- February 28, 2012

Given my research interests in Russian politics, I will offer my own pre-election report on the March 4, 2012 first round of the Russian presidential elections. I will, however, do so in the time-honored Monkey Cage fashion of a Q&A with myself. Readers should note that the dialogue (minus this introductory paragraph) originally appeared on Al-Jazeera English.

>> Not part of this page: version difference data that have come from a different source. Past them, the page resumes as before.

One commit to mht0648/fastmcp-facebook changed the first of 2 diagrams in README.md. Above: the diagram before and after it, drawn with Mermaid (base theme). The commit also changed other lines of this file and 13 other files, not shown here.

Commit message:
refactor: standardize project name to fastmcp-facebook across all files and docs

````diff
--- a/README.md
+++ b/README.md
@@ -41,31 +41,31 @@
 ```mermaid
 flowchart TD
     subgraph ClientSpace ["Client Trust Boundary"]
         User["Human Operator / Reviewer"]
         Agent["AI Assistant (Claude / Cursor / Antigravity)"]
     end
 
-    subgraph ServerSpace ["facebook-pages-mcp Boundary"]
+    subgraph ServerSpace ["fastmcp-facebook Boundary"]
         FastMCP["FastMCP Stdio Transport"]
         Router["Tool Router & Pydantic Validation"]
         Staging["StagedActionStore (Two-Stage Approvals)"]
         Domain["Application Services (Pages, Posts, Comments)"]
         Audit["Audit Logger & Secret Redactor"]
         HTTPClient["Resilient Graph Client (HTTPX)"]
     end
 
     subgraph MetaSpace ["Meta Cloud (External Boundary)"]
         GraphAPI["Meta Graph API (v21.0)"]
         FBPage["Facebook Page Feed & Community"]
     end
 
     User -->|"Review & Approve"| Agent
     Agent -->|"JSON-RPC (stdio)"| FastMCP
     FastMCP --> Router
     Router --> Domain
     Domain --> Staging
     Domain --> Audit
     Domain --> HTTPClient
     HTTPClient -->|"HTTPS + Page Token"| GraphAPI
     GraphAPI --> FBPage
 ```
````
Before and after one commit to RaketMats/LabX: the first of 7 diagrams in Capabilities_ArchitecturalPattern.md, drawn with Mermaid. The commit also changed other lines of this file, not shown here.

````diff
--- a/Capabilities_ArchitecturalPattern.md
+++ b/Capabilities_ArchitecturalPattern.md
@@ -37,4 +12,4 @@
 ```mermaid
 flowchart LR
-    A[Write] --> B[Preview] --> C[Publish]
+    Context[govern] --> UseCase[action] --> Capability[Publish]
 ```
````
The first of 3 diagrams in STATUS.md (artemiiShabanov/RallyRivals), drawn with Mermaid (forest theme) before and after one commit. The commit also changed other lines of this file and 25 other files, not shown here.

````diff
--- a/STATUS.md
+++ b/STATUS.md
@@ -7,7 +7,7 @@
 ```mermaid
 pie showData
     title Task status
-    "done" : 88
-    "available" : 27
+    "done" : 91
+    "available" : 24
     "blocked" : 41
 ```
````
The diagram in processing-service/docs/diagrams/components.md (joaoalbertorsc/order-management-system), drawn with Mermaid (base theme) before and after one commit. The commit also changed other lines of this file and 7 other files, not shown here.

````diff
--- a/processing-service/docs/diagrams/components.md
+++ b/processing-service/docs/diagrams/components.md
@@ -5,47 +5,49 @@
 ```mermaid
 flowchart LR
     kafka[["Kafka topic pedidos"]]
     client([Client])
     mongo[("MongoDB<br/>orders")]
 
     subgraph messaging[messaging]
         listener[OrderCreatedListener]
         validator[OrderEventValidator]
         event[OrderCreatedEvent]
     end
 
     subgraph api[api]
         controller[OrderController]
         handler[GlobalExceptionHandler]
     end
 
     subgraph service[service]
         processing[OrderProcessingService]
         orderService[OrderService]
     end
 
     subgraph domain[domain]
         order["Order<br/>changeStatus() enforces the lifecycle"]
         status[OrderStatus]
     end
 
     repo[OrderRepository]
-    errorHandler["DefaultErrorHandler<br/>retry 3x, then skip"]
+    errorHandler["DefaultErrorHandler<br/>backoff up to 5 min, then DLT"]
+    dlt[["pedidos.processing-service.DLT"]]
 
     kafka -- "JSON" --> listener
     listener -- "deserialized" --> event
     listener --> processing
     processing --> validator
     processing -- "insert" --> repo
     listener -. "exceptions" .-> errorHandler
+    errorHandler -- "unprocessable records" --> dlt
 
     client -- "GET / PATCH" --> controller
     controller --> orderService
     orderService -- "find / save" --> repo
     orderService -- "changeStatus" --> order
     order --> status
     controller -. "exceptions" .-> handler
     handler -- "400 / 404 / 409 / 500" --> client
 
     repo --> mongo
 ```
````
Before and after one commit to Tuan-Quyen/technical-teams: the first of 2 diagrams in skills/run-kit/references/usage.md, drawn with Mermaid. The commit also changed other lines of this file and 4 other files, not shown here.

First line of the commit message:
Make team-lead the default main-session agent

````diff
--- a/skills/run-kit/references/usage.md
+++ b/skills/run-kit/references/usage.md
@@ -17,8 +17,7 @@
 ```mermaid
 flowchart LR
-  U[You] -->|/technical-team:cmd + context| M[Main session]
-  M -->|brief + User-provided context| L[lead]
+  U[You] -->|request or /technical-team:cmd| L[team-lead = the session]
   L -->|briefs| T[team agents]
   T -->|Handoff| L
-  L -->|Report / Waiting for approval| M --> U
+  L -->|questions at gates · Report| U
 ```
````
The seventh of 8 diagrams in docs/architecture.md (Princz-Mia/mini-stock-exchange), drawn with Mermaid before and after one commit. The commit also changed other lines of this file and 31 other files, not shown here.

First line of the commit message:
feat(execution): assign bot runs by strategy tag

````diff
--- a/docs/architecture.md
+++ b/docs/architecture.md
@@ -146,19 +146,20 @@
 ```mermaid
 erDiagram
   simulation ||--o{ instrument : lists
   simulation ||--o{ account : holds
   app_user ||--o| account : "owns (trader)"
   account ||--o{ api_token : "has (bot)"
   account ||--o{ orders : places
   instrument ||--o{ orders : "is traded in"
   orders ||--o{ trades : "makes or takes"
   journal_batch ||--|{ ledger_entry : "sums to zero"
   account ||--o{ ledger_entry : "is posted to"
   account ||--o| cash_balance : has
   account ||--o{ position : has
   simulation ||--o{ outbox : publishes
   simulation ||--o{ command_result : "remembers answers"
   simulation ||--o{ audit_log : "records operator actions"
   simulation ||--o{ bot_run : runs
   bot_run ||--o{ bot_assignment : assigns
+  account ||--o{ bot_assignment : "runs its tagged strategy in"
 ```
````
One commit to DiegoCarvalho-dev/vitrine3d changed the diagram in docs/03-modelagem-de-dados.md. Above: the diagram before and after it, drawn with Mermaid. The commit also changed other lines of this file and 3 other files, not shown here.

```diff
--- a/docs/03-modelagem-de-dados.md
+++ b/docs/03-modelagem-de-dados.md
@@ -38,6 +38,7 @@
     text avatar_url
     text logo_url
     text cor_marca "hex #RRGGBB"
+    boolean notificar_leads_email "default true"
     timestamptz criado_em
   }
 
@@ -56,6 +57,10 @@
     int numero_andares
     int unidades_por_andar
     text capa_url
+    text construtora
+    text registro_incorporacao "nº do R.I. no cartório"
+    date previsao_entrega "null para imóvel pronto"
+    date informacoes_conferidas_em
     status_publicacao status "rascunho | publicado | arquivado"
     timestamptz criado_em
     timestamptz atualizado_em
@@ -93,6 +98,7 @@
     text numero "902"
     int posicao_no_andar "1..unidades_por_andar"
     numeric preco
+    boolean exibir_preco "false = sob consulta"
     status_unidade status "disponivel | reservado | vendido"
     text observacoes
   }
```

Q: Russia is holding a presidential election on March 4, 2012. Will this be like most presidential elections in democracies, in that it will function as a vote that will be held to determine who will be Russia’s next president?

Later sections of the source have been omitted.